= WHAT THE TASK REQUIRES =
Leave every image out, and print the remaining lines below exactly.

= SOURCE DATA =
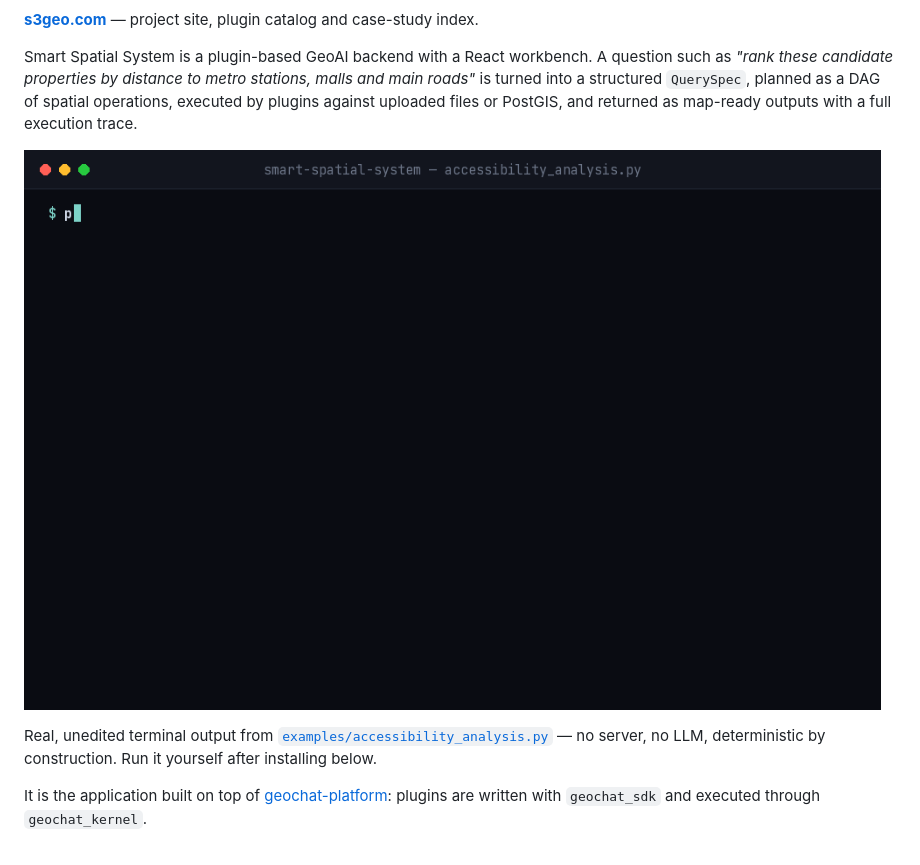
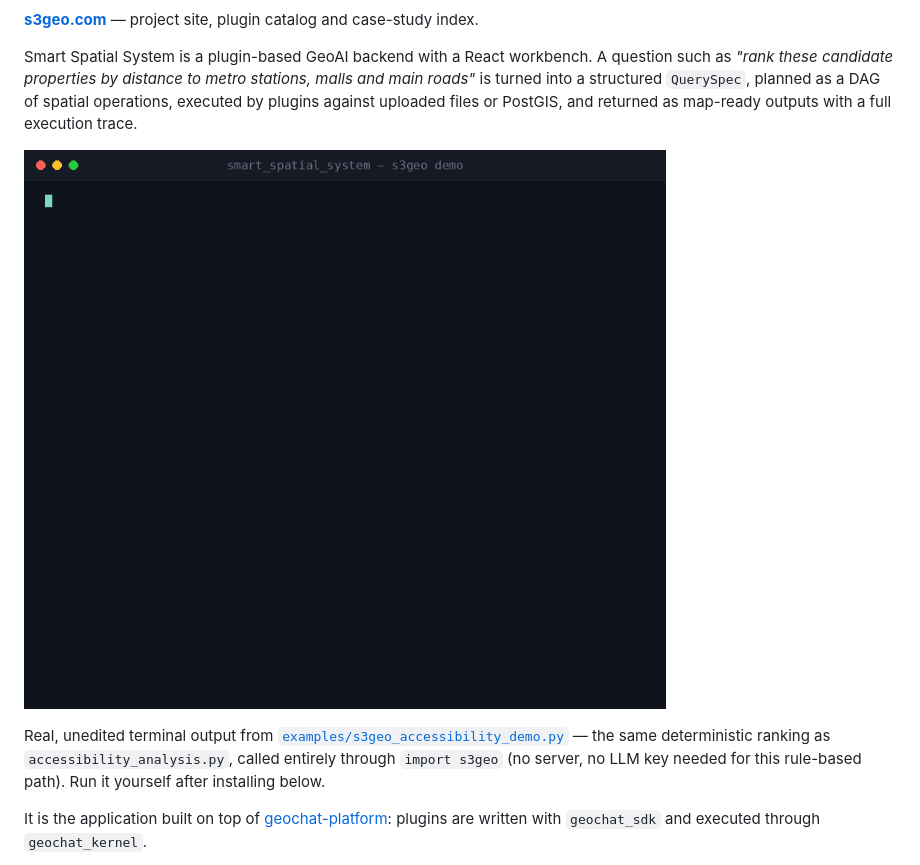
Before and after one commit to arazshah/smart_spatial_system, a Markdown page: README.md, the part around one of its changes. Rendered like a GitHub page; pictures changed too: docs/assets/demo.gif.

```diff
--- a/README.md
+++ b/README.md
@@ -15,5 +15,5 @@ Smart Spatial System is a plugin-based GeoAI backend with a React workbench. A q
 
-Real, unedited terminal output from [`examples/accessibility_analysis.py`](examples/accessibility_analysis.py) — no server, no LLM, deterministic by construction. Run it yourself after installing below.
+Real, unedited terminal output from [`examples/s3geo_accessibility_demo.py`](examples/s3geo_accessibility_demo.py) — the same deterministic ranking as `accessibility_analysis.py`, called entirely through `import s3geo` (no server, no LLM key needed for this rule-based path). Run it yourself after installing below.
 
 It is the application built on top of [geochat-platform](https://github.com/arazshah/geochat-platform): plugins are written with `geochat_sdk` and executed through `geochat_kernel`.
 
```
Also changed, not shown: other parts of README.md (+1 -1 lines), examples/README.md (+2 -0 lines), 1 other file.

= TASK ANSWER =
Before and after one commit to arazshah/smart_spatial_system, a Markdown page: README.md, the part around one of its changes. Rendered like a GitHub page; pictures changed too: docs/assets/demo.gif.

```diff
--- a/README.md
+++ b/README.md
@@ -15,5 +15,5 @@ Smart Spatial System is a plugin-based GeoAI backend with a React workbench. A q
 
-Real, unedited terminal output from [`examples/accessibility_analysis.py`](examples/accessibility_analysis.py) — no server, no LLM, deterministic by construction. Run it yourself after installing below.
+Real, unedited terminal output from [`examples/s3geo_accessibility_demo.py`](examples/s3geo_accessibility_demo.py) — the same deterministic ranking as `accessibility_analysis.py`, called entirely through `import s3geo` (no server, no LLM key needed for this rule-based path). Run it yourself after installing below.
 
 It is the application built on top of [geochat-platform](https://github.com/arazshah/geochat-platform): plugins are written with `geochat_sdk` and executed through `geochat_kernel`.
 
```
Also changed, not shown: other parts of README.md (+1 -1 lines), examples/README.md (+2 -0 lines), 1 other file.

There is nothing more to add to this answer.